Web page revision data
================================

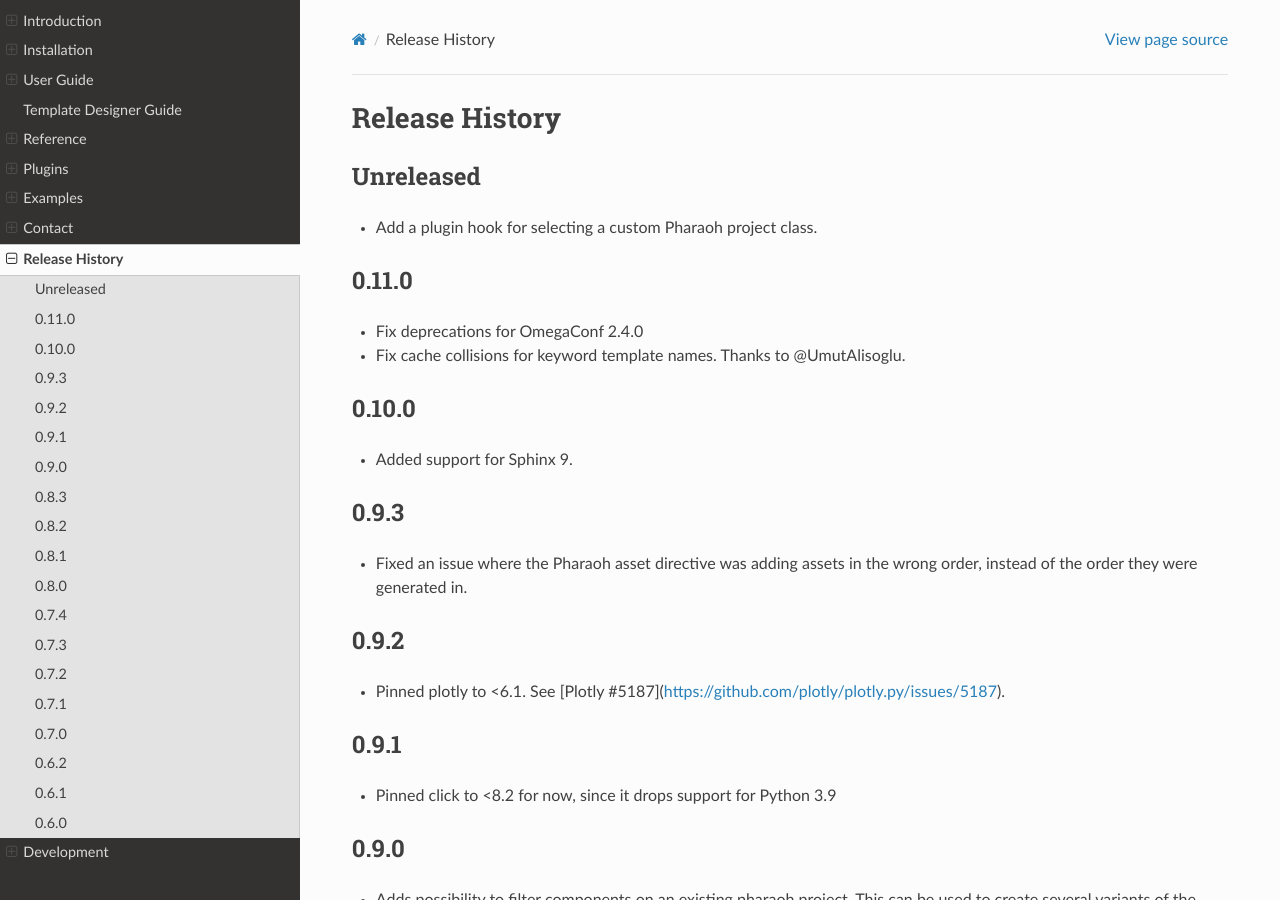
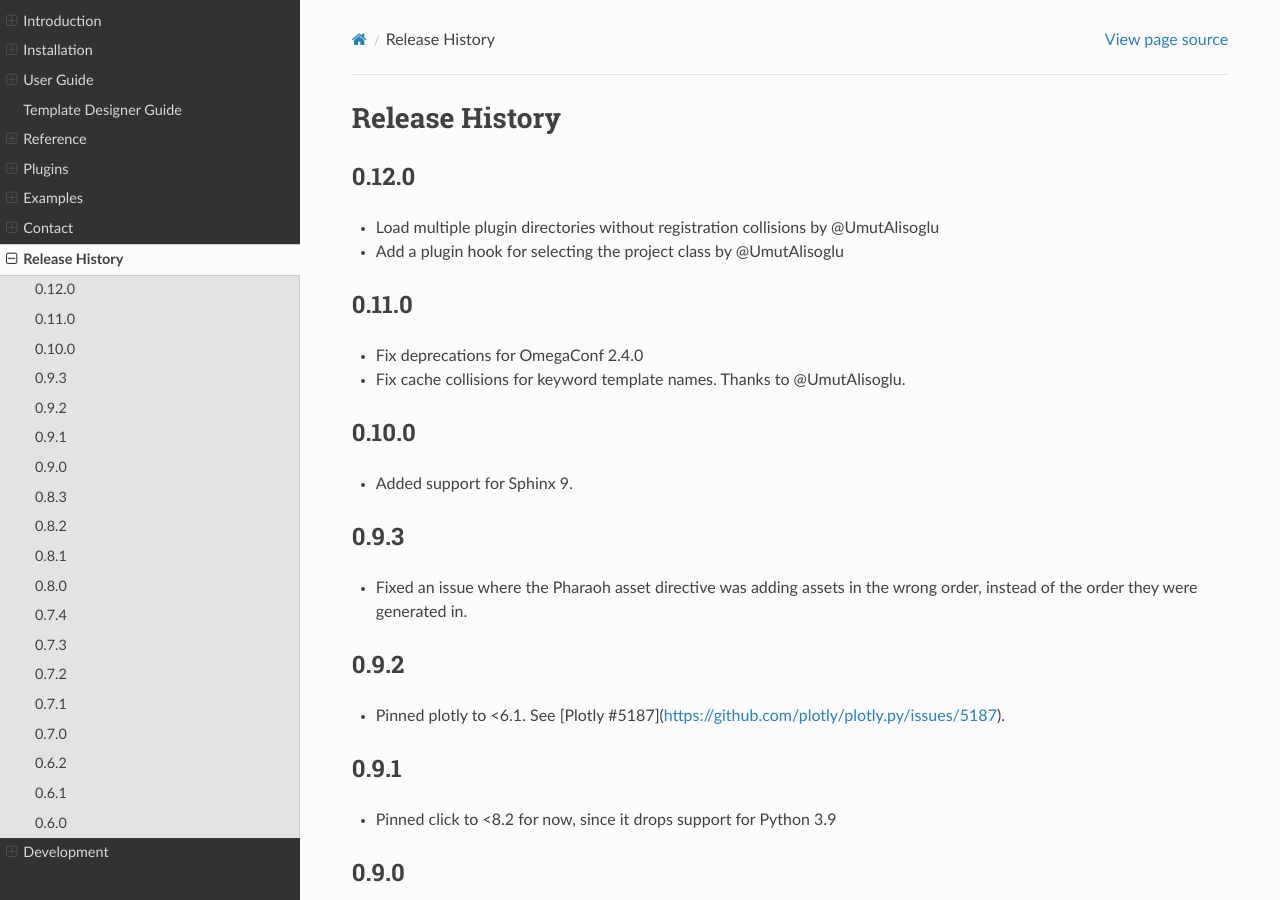
Before and after one commit to Infineon/pharaoh-dev, a Sphinx documentation site: the page built from docs/changelog.rst, in a window 1280 px wide and 900 px high. Built offline with Sphinx 7.4.7 and the Read the Docs theme 3.1.0, drawn with Linux system fonts in a browser that asks for light colours; pages that are not in the unit, such as notebooks, are missing from menus; the version number could not be read and is left out.

Commit message:
Update changelog.rst

```diff
--- a/docs/changelog.rst
+++ b/docs/changelog.rst
@@ -1,10 +1,11 @@
 Release History
 ===============
 
-Unreleased
-----------
+0.12.0
+------
 
--   Add a plugin hook for selecting a custom Pharaoh project class.
+-   Load multiple plugin directories without registration collisions by @UmutAlisoglu
+-   Add a plugin hook for selecting the project class by @UmutAlisoglu
 
 
 0.11.0
```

================================

What needs to be done: Give back each entry exactly as it appears. Leave pictures out.

Solution for this exercise:
Before and after one commit to Infineon/pharaoh-dev, a Sphinx documentation site: the page built from docs/changelog.rst, in a window 1280 px wide and 900 px high. Built offline with Sphinx 7.4.7 and the Read the Docs theme 3.1.0, drawn with Linux system fonts in a browser that asks for light colours; pages that are not in the unit, such as notebooks, are missing from menus; the version number could not be read and is left out.

Commit message:
Update changelog.rst

```diff
--- a/docs/changelog.rst
+++ b/docs/changelog.rst
@@ -1,10 +1,11 @@
 Release History
 ===============
 
-Unreleased
-----------
+0.12.0
+------
 
--   Add a plugin hook for selecting a custom Pharaoh project class.
+-   Load multiple plugin directories without registration collisions by @UmutAlisoglu
+-   Add a plugin hook for selecting the project class by @UmutAlisoglu
 
 
 0.11.0
```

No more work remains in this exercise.